§ **Activity**
Although the records contain pictures, only their text should be reproduced, exactly as written.

Stored items from a collection
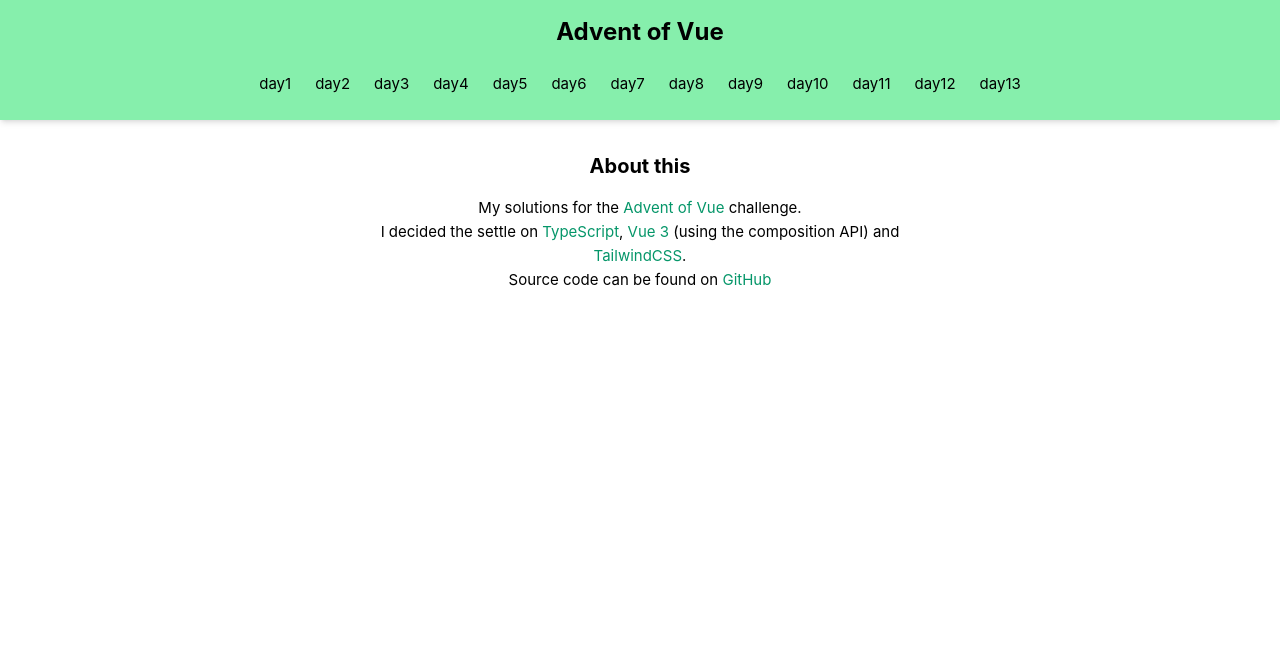
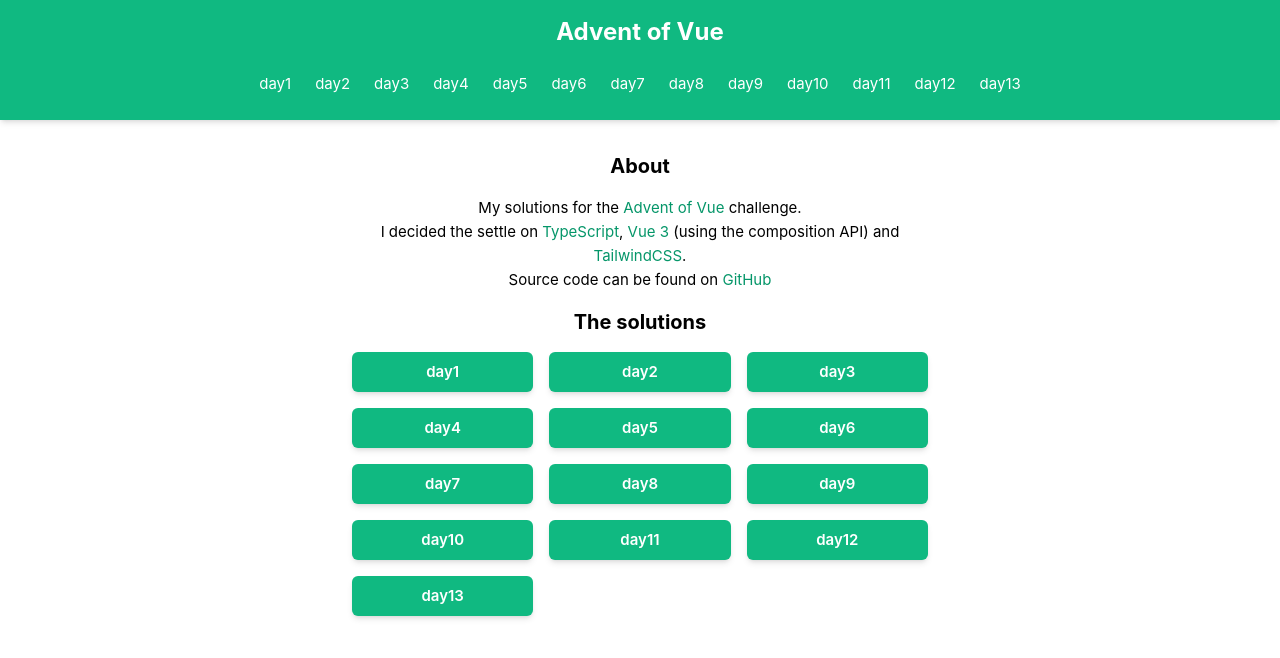
Before and after one commit to pieterclaerhout/advent-of-vue, a Vue app: page / in a window 1280 px wide. Shown: the top 658 px of the page. Built offline with nearby package versions, Linux system fonts and the light colour scheme.

Commit message:
Cleanup of the homepage

```diff
--- a/src/App.vue
+++ b/src/App.vue
@@ -5,17 +5,17 @@ import { navigationRoutes } from "./router";
 
 <template>
   <header
-    class="text-center bg-green-300 border-b-1 border-gray-300 py-4 shadow-md"
+    class="text-center bg-emerald-500 border-b-1 border-gray-300 py-4 shadow-md"
   >
     <RouterLink :to="{ name: 'home' }">
-      <h1 class="text-2xl font-bold mb-4 text-black">Advent of Vue</h1>
+      <h1 class="text-2xl font-bold mb-4 text-white">Advent of Vue</h1>
     </RouterLink>
 
     <nav class="flex flex-row gap-2 justify-center flex-wrap">
       <template v-for="route of navigationRoutes" :key="route">
         <RouterLink
           :to="{ name: route }"
-          class="p-2 hover:bg-green-200 hover:text-black rounded-md text-black"
+          class="p-2 hover:bg-emerald-200 hover:text-black rounded-md text-white"
         >
           {{ route }}
         </RouterLink>
--- /dev/null
+++ b/src/components/HomeTile.vue
@@ -0,0 +1,19 @@
+<script lang="ts" setup>
+import { useRouter } from "vue-router";
+
+const router = useRouter();
+
+defineProps({
+  routeName: String,
+});
+
+const goToDay = (routeName: string | undefined) => {
+  router.push({ name: routeName });
+};
+</script>
+
+<template>
+  <div class="btn-primary" @click="goToDay(routeName)">
+    <slot />
+  </div>
+</template>
--- a/src/views/HomeView.vue
+++ b/src/views/HomeView.vue
@@ -1,6 +1,12 @@
+<script lang="ts" setup>
+import PageTitle from "../components/PageTitle.vue";
+import HomeTile from "../components/HomeTile.vue";
+import { navigationRoutes } from "../router";
+</script>
+
 <template>
   <main class="max-w-xl w-full text-center">
-    <PageTitle>About this</PageTitle>
+    <PageTitle>About</PageTitle>
     <p>
       My solutions for the
       <ExternalLink href="https://adventofvue.com/">Advent of Vue</ExternalLink>
@@ -19,5 +25,15 @@
         GitHub
       </ExternalLink>
     </p>
+    <PageTitle>The solutions</PageTitle>
+    <div class="grid grid-flow-row grid-cols-1 sm:grid-cols-3 gap-4">
+      <HomeTile
+        v-for="route of navigationRoutes"
+        :key="route"
+        :routeName="route"
+      >
+        {{ route }}
+      </HomeTile>
+    </div>
   </main>
 </template>
```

§ **Result of the exercise**
Before and after one commit to pieterclaerhout/advent-of-vue, a Vue app: page / in a window 1280 px wide. Shown: the top 658 px of the page. Built offline with nearby package versions, Linux system fonts and the light colour scheme.

Commit message:
Cleanup of the homepage

```diff
--- a/src/App.vue
+++ b/src/App.vue
@@ -5,17 +5,17 @@ import { navigationRoutes } from "./router";
 
 <template>
   <header
-    class="text-center bg-green-300 border-b-1 border-gray-300 py-4 shadow-md"
+    class="text-center bg-emerald-500 border-b-1 border-gray-300 py-4 shadow-md"
   >
     <RouterLink :to="{ name: 'home' }">
-      <h1 class="text-2xl font-bold mb-4 text-black">Advent of Vue</h1>
+      <h1 class="text-2xl font-bold mb-4 text-white">Advent of Vue</h1>
     </RouterLink>
 
     <nav class="flex flex-row gap-2 justify-center flex-wrap">
       <template v-for="route of navigationRoutes" :key="route">
         <RouterLink
           :to="{ name: route }"
-          class="p-2 hover:bg-green-200 hover:text-black rounded-md text-black"
+          class="p-2 hover:bg-emerald-200 hover:text-black rounded-md text-white"
         >
           {{ route }}
         </RouterLink>
--- /dev/null
+++ b/src/components/HomeTile.vue
@@ -0,0 +1,19 @@
+<script lang="ts" setup>
+import { useRouter } from "vue-router";
+
+const router = useRouter();
+
+defineProps({
+  routeName: String,
+});
+
+const goToDay = (routeName: string | undefined) => {
+  router.push({ name: routeName });
+};
+</script>
+
+<template>
+  <div class="btn-primary" @click="goToDay(routeName)">
+    <slot />
+  </div>
+</template>
--- a/src/views/HomeView.vue
+++ b/src/views/HomeView.vue
@@ -1,6 +1,12 @@
+<script lang="ts" setup>
+import PageTitle from "../components/PageTitle.vue";
+import HomeTile from "../components/HomeTile.vue";
+import { navigationRoutes } from "../router";
+</script>
+
 <template>
   <main class="max-w-xl w-full text-center">
-    <PageTitle>About this</PageTitle>
+    <PageTitle>About</PageTitle>
     <p>
       My solutions for the
       <ExternalLink href="https://adventofvue.com/">Advent of Vue</ExternalLink>
@@ -19,5 +25,15 @@
         GitHub
       </ExternalLink>
     </p>
+    <PageTitle>The solutions</PageTitle>
+    <div class="grid grid-flow-row grid-cols-1 sm:grid-cols-3 gap-4">
+      <HomeTile
+        v-for="route of navigationRoutes"
+        :key="route"
+        :routeName="route"
+      >
+        {{ route }}
+      </HomeTile>
+    </div>
   </main>
 </template>
```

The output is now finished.